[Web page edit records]
──────────

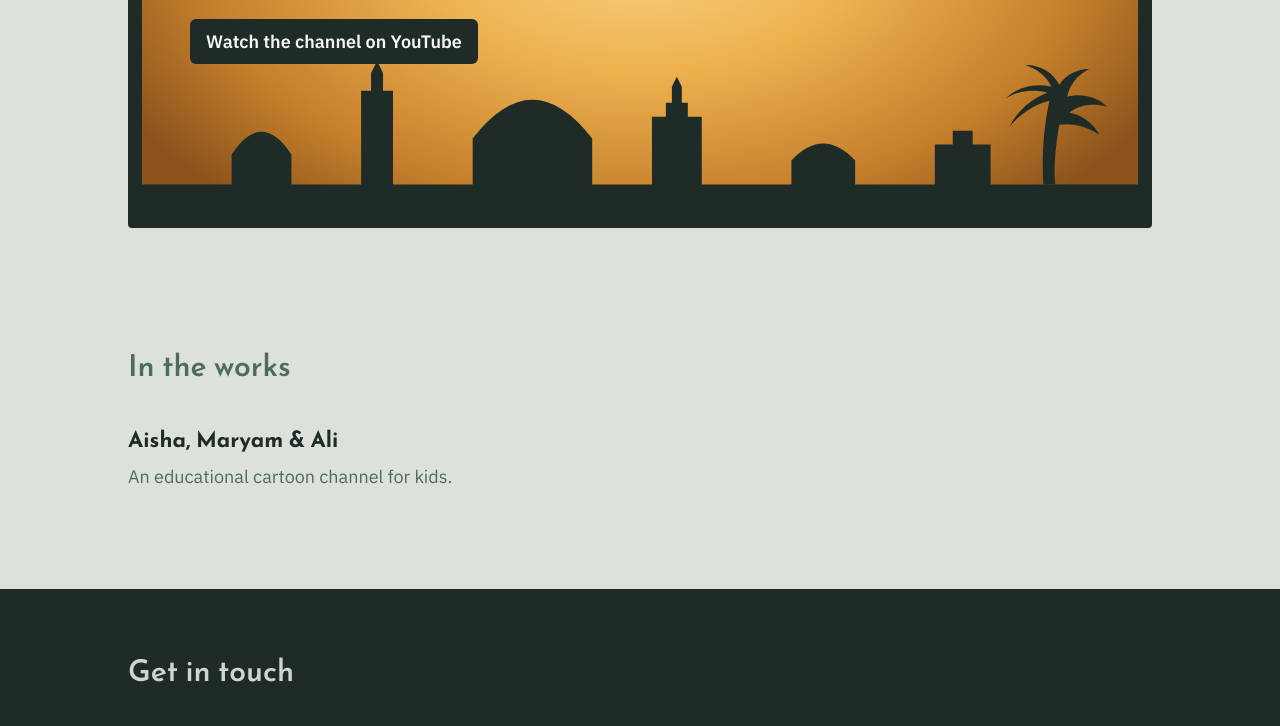
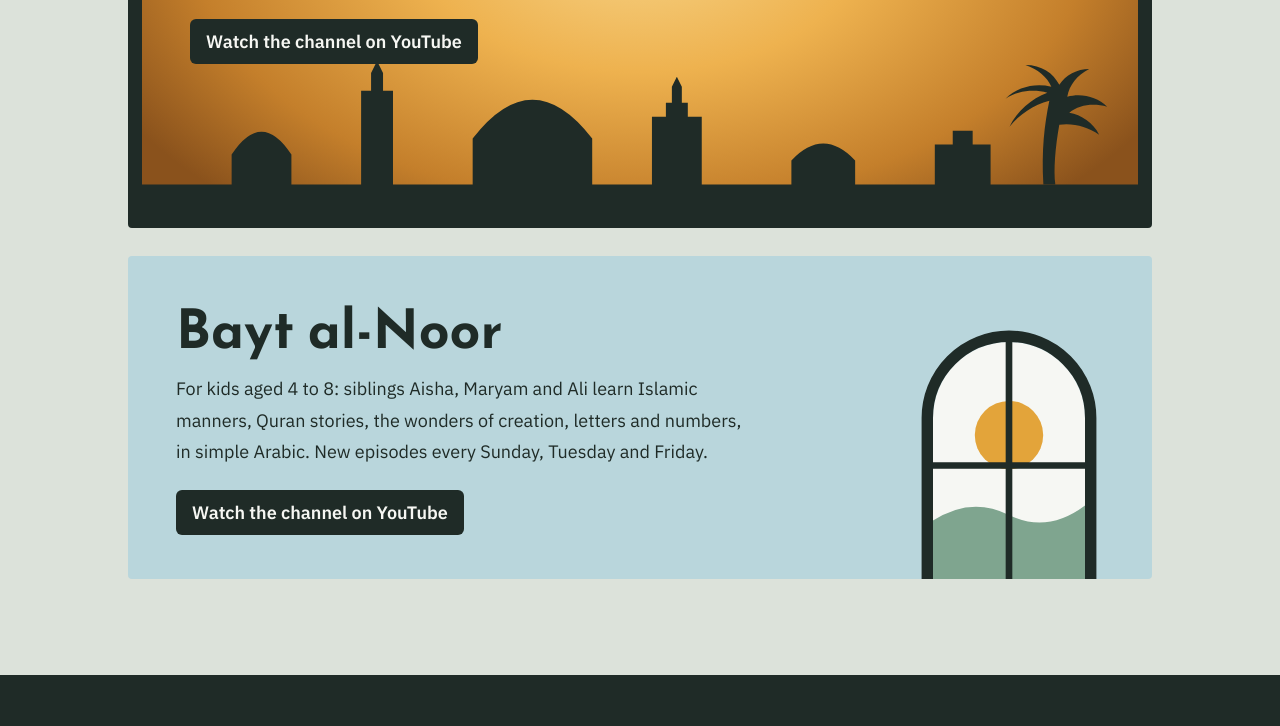
Before and after one commit to aouladbouchta/aouladbouchta.github.io, a plain HTML site: page index.html in a window 1280 px wide. Shown: the part 2052-2778 px from the top of the page. Drawn offline with Linux system fonts and the light colour scheme.

Commit message:
إضافة قناة بيت النور للأطفال
Co-Authored-By: Claude Opus 5.5 <noreply@anthropic.com>
Claude-Session: https://claude.ai/code/session_01FKXHmHYaktwJ3Zefv2LNCx

```diff
--- a/data.js
+++ b/data.js
@@ -81,18 +81,19 @@ const CHANNELS = [
     },
     url: "https://www.youtube.com/@shadows.of.history-24",
   },
+  {
+    name: { ar: "بيت النور", en: "Bayt al-Noor", fr: "Bayt al-Noor" },
+    desc: {
+      ar: "قناة للأطفال من 4 إلى 8 سنوات: الإخوة عائشة ومريم وعلي يتعلمون الآداب الإسلامية وقصص القرآن وعجائب خلق الله والحروف والأرقام، بعربية فصحى بسيطة. حلقات جديدة كل أحد وثلاثاء وجمعة.",
+      en: "For kids aged 4 to 8: siblings Aisha, Maryam and Ali learn Islamic manners, Quran stories, the wonders of creation, letters and numbers, in simple Arabic. New episodes every Sunday, Tuesday and Friday.",
+      fr: "Pour les enfants de 4 à 8 ans : Aïcha, Maryam et Ali apprennent les bonnes manières, les histoires du Coran, les merveilles de la création, les lettres et les chiffres, en arabe simple. Nouveaux épisodes le dimanche, le mardi et le vendredi.",
+    },
+    url: "https://www.youtube.com/@baytalnoorkids",
+    look: "light", // تصميم مختلف عن ستار خيال الظل
+  },
 ];
 
-const NEXT = [
-  {
-    name: { ar: "عائشة ومريم وعلي", en: "Aisha, Maryam & Ali", fr: "Aïcha, Maryam et Ali" },
-    desc: {
-      ar: "قناة كرتونية تعليمية للأطفال.",
-      en: "An educational cartoon channel for kids.",
-      fr: "Une chaîne de dessins animés éducatifs pour enfants.",
-    },
-  },
-];
+const NEXT = [];
 
 // حساباتك على مواقع التواصل — أضف أو احذف كما تشاء
 const SOCIAL = [
--- a/index.html
+++ b/index.html
@@ -92,6 +92,15 @@
       .screen h3 { font-family: var(--display); font-weight: 700; font-size: clamp(38px, 6vw, 64px); line-height: 1.1; margin: 0 0 14px; }
       .screen p { margin: 0 0 22px; font-size: 19px; }
 
+      .window {
+        border-radius: 4px; background: #b9d6dc;
+        display: flex; align-items: flex-end; justify-content: space-between; gap: 32px;
+        padding: 44px 48px 0;
+      }
+      .window .txt { max-width: 580px; padding-bottom: 44px; }
+      .window h3 { font-family: var(--display); font-weight: 700; font-size: clamp(34px, 5vw, 54px); line-height: 1.1; margin: 0 0 14px; }
+      .window p { margin: 0 0 22px; }
+      .window .arch { flex: none; width: 190px; height: auto; display: block; }
       .next { display: grid; grid-template-columns: repeat(auto-fit, minmax(260px, 1fr)); gap: 28px 48px; margin: 0; }
       .next dt { font-family: var(--display); font-weight: 700; font-size: 22px; }
       .next dd { margin: 2px 0 0; color: var(--moss); }
@@ -113,6 +122,9 @@
         .app h3 { font-size: 24px; }
         .screen { border-width: 10px; min-height: 0; }
         .screen .txt { padding: 28px 24px 110px; }
+        .window { flex-direction: column; align-items: stretch; padding: 28px 24px 0; gap: 0; }
+        .window .txt { padding-bottom: 20px; }
+        .window .arch { width: 120px; align-self: flex-end; }
       }
       @media (prefers-reduced-motion: reduce) { .screen::before { animation: none; } }
     </style>
@@ -178,6 +190,15 @@
         <path d="M905 138c-2-34 1-60 6-84-16 4-30 14-40 26 8-16 22-28 38-34-14-4-30-2-42 6 12-12 30-16 46-12-4-10-14-18-26-22 16 0 28 8 34 20 6-10 18-16 30-16-12 6-20 16-22 28 14-4 30 0 40 10-14-4-28-2-38 6 12 2 24 10 30 22-12-8-26-12-40-10-4 22-6 46-4 60z"/>
       </svg>`;
 
+      // نافذة مقوّسة يدخل منها الضوء — لقناة بيت النور
+      const ARCH = `<svg class="arch" viewBox="0 0 200 270" aria-hidden="true">
+        <path d="M20 270V100a80 80 0 0 1 160 0v170z" fill="#f6f7f3"/>
+        <circle cx="100" cy="118" r="36" fill="#e3a43a"/>
+        <path d="M20 270v-62q40-26 80-6t80-10v78z" fill="#7fa58f"/>
+        <path d="M100 20v250M20 150h160" stroke="#1f2b27" stroke-width="7"/>
+        <path d="M14 270V100a86 86 0 0 1 172 0v170" fill="none" stroke="#1f2b27" stroke-width="12"/>
+      </svg>`;
+
       function pick() {
         const q = new URLSearchParams(location.search).get("lang");
         if (LANGS.includes(q)) return q;
@@ -221,15 +242,16 @@
           </li>`;
         }).join("");
 
-        $("channels").innerHTML = `<h2>${t.channel}</h2>` + CHANNELS.map((c) => `
-          <div class="screen">
-            <div class="txt">
+        $("channels").innerHTML = `<h2>${t.channel}</h2>` + CHANNELS.map((c) => {
+          const body = `<div class="txt">
               <h3>${esc(L(c.name))}</h3>
               <p>${esc(L(c.desc))}</p>
               ${c.url ? `<a class="play" href="${esc(c.url)}" target="_blank" rel="noopener">${t.watch}</a>` : ""}
-            </div>
-            ${SKYLINE}
-          </div>`).join('<div style="height:28px"></div>');
+            </div>`;
+          return c.look === "light"
+            ? `<div class="window">${body}${ARCH}</div>`
+            : `<div class="screen">${body}${SKYLINE}</div>`;
+        }).join('<div style="height:28px"></div>');
 
         $("nextList").innerHTML = NEXT.map((n) => `<div><dt>${esc(L(n.name))}</dt><dd>${esc(L(n.desc))}</dd></div>`).join("");
         if (!NEXT.length) $("next").hidden = true;
```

──────────

## [TASK STATEMENT]
Restate the data above word for word, so that the only difference is the missing pictures.

## [ANSWER BELOW]
Before and after one commit to aouladbouchta/aouladbouchta.github.io, a plain HTML site: page index.html in a window 1280 px wide. Shown: the part 2052-2778 px from the top of the page. Drawn offline with Linux system fonts and the light colour scheme.

Commit message:
إضافة قناة بيت النور للأطفال
Co-Authored-By: Claude Opus 5.5 <noreply@anthropic.com>
Claude-Session: https://claude.ai/code/session_01FKXHmHYaktwJ3Zefv2LNCx

```diff
--- a/data.js
+++ b/data.js
@@ -81,18 +81,19 @@ const CHANNELS = [
     },
     url: "https://www.youtube.com/@shadows.of.history-24",
   },
+  {
+    name: { ar: "بيت النور", en: "Bayt al-Noor", fr: "Bayt al-Noor" },
+    desc: {
+      ar: "قناة للأطفال من 4 إلى 8 سنوات: الإخوة عائشة ومريم وعلي يتعلمون الآداب الإسلامية وقصص القرآن وعجائب خلق الله والحروف والأرقام، بعربية فصحى بسيطة. حلقات جديدة كل أحد وثلاثاء وجمعة.",
+      en: "For kids aged 4 to 8: siblings Aisha, Maryam and Ali learn Islamic manners, Quran stories, the wonders of creation, letters and numbers, in simple Arabic. New episodes every Sunday, Tuesday and Friday.",
+      fr: "Pour les enfants de 4 à 8 ans : Aïcha, Maryam et Ali apprennent les bonnes manières, les histoires du Coran, les merveilles de la création, les lettres et les chiffres, en arabe simple. Nouveaux épisodes le dimanche, le mardi et le vendredi.",
+    },
+    url: "https://www.youtube.com/@baytalnoorkids",
+    look: "light", // تصميم مختلف عن ستار خيال الظل
+  },
 ];
 
-const NEXT = [
-  {
-    name: { ar: "عائشة ومريم وعلي", en: "Aisha, Maryam & Ali", fr: "Aïcha, Maryam et Ali" },
-    desc: {
-      ar: "قناة كرتونية تعليمية للأطفال.",
-      en: "An educational cartoon channel for kids.",
-      fr: "Une chaîne de dessins animés éducatifs pour enfants.",
-    },
-  },
-];
+const NEXT = [];
 
 // حساباتك على مواقع التواصل — أضف أو احذف كما تشاء
 const SOCIAL = [
--- a/index.html
+++ b/index.html
@@ -92,6 +92,15 @@
       .screen h3 { font-family: var(--display); font-weight: 700; font-size: clamp(38px, 6vw, 64px); line-height: 1.1; margin: 0 0 14px; }
       .screen p { margin: 0 0 22px; font-size: 19px; }
 
+      .window {
+        border-radius: 4px; background: #b9d6dc;
+        display: flex; align-items: flex-end; justify-content: space-between; gap: 32px;
+        padding: 44px 48px 0;
+      }
+      .window .txt { max-width: 580px; padding-bottom: 44px; }
+      .window h3 { font-family: var(--display); font-weight: 700; font-size: clamp(34px, 5vw, 54px); line-height: 1.1; margin: 0 0 14px; }
+      .window p { margin: 0 0 22px; }
+      .window .arch { flex: none; width: 190px; height: auto; display: block; }
       .next { display: grid; grid-template-columns: repeat(auto-fit, minmax(260px, 1fr)); gap: 28px 48px; margin: 0; }
       .next dt { font-family: var(--display); font-weight: 700; font-size: 22px; }
       .next dd { margin: 2px 0 0; color: var(--moss); }
@@ -113,6 +122,9 @@
         .app h3 { font-size: 24px; }
         .screen { border-width: 10px; min-height: 0; }
         .screen .txt { padding: 28px 24px 110px; }
+        .window { flex-direction: column; align-items: stretch; padding: 28px 24px 0; gap: 0; }
+        .window .txt { padding-bottom: 20px; }
+        .window .arch { width: 120px; align-self: flex-end; }
       }
       @media (prefers-reduced-motion: reduce) { .screen::before { animation: none; } }
     </style>
@@ -178,6 +190,15 @@
         <path d="M905 138c-2-34 1-60 6-84-16 4-30 14-40 26 8-16 22-28 38-34-14-4-30-2-42 6 12-12 30-16 46-12-4-10-14-18-26-22 16 0 28 8 34 20 6-10 18-16 30-16-12 6-20 16-22 28 14-4 30 0 40 10-14-4-28-2-38 6 12 2 24 10 30 22-12-8-26-12-40-10-4 22-6 46-4 60z"/>
       </svg>`;
 
+      // نافذة مقوّسة يدخل منها الضوء — لقناة بيت النور
+      const ARCH = `<svg class="arch" viewBox="0 0 200 270" aria-hidden="true">
+        <path d="M20 270V100a80 80 0 0 1 160 0v170z" fill="#f6f7f3"/>
+        <circle cx="100" cy="118" r="36" fill="#e3a43a"/>
+        <path d="M20 270v-62q40-26 80-6t80-10v78z" fill="#7fa58f"/>
+        <path d="M100 20v250M20 150h160" stroke="#1f2b27" stroke-width="7"/>
+        <path d="M14 270V100a86 86 0 0 1 172 0v170" fill="none" stroke="#1f2b27" stroke-width="12"/>
+      </svg>`;
+
       function pick() {
         const q = new URLSearchParams(location.search).get("lang");
         if (LANGS.includes(q)) return q;
@@ -221,15 +242,16 @@
           </li>`;
         }).join("");
 
-        $("channels").innerHTML = `<h2>${t.channel}</h2>` + CHANNELS.map((c) => `
-          <div class="screen">
-            <div class="txt">
+        $("channels").innerHTML = `<h2>${t.channel}</h2>` + CHANNELS.map((c) => {
+          const body = `<div class="txt">
               <h3>${esc(L(c.name))}</h3>
               <p>${esc(L(c.desc))}</p>
               ${c.url ? `<a class="play" href="${esc(c.url)}" target="_blank" rel="noopener">${t.watch}</a>` : ""}
-            </div>
-            ${SKYLINE}
-          </div>`).join('<div style="height:28px"></div>');
+            </div>`;
+          return c.look === "light"
+            ? `<div class="window">${body}${ARCH}</div>`
+            : `<div class="screen">${body}${SKYLINE}</div>`;
+        }).join('<div style="height:28px"></div>');
 
         $("nextList").innerHTML = NEXT.map((n) => `<div><dt>${esc(L(n.name))}</dt><dd>${esc(L(n.desc))}</dd></div>`).join("");
         if (!NEXT.length) $("next").hidden = true;
```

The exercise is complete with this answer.